▶ **EXERCISE**: Review the material line by line. Identify and copy every line that contains the string "changed".

▶ **DATA FOR THIS TASK**:
____________________
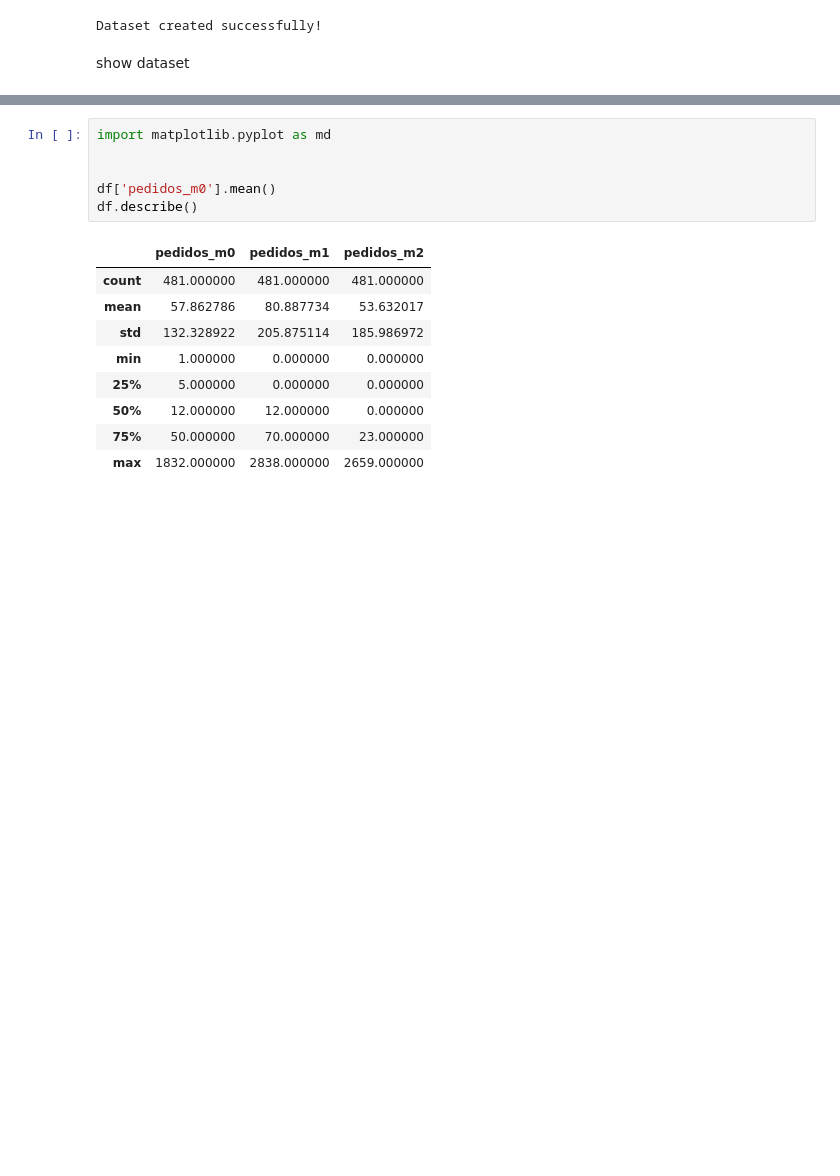
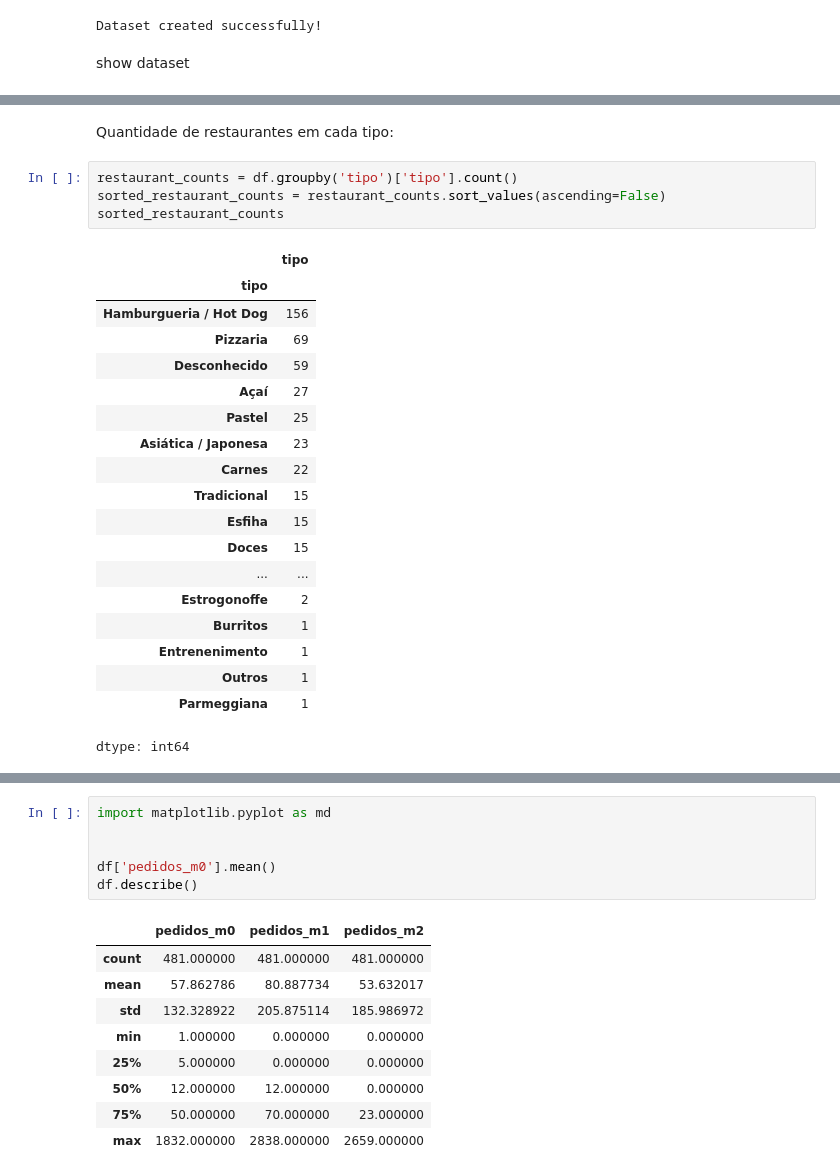
Before and after one commit to canasep/mack_projeto1, a Jupyter notebook: codes/PROJETO_APLICADO_1.ipynb, the cells around one changed output, grey strips where cells are left out. Saved outputs shown, nothing was run; the diff lists cells and outputs as text; blank space fills up the shorter version.

```diff
--- a/codes/PROJETO_APLICADO_1.ipynb
+++ b/codes/PROJETO_APLICADO_1.ipynb
@@ -42,0 +52,26 @@ df.head()
+# %% [markdown]
+Quantidade de restaurantes em cada tipo:
+# %%
+restaurant_counts = df.groupby('tipo')['tipo'].count()
+sorted_restaurant_counts = restaurant_counts.sort_values(ascending=False)
+sorted_restaurant_counts
+# %% [output]
+|  | tipo |
+| tipo |  |
+| Hamburgueria / Hot Dog | 156 |
+| Pizzaria | 69 |
+| Desconhecido | 59 |
+| Açaí | 27 |
+| Pastel | 25 |
+| Asiática / Japonesa | 23 |
+| Carnes | 22 |
+| Tradicional | 15 |
+| Esfiha | 15 |
+| Doces | 15 |
+| ... | ... |
+| Estrogonoffe | 2 |
+| Burritos | 1 |
+| Entrenenimento | 1 |
+| Outros | 1 |
+| Parmeggiana | 1 |
+dtype: int64
```
Also changed, not shown: parts of 9 cells of this notebook.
____________________
▶ **RESULT**:
Before and after one commit to canasep/mack_projeto1, a Jupyter notebook: codes/PROJETO_APLICADO_1.ipynb, the cells around one changed output, grey strips where cells are left out. Saved outputs shown, nothing was run; the diff lists cells and outputs as text; blank space fills up the shorter version.
Also changed, not shown: parts of 9 cells of this notebook.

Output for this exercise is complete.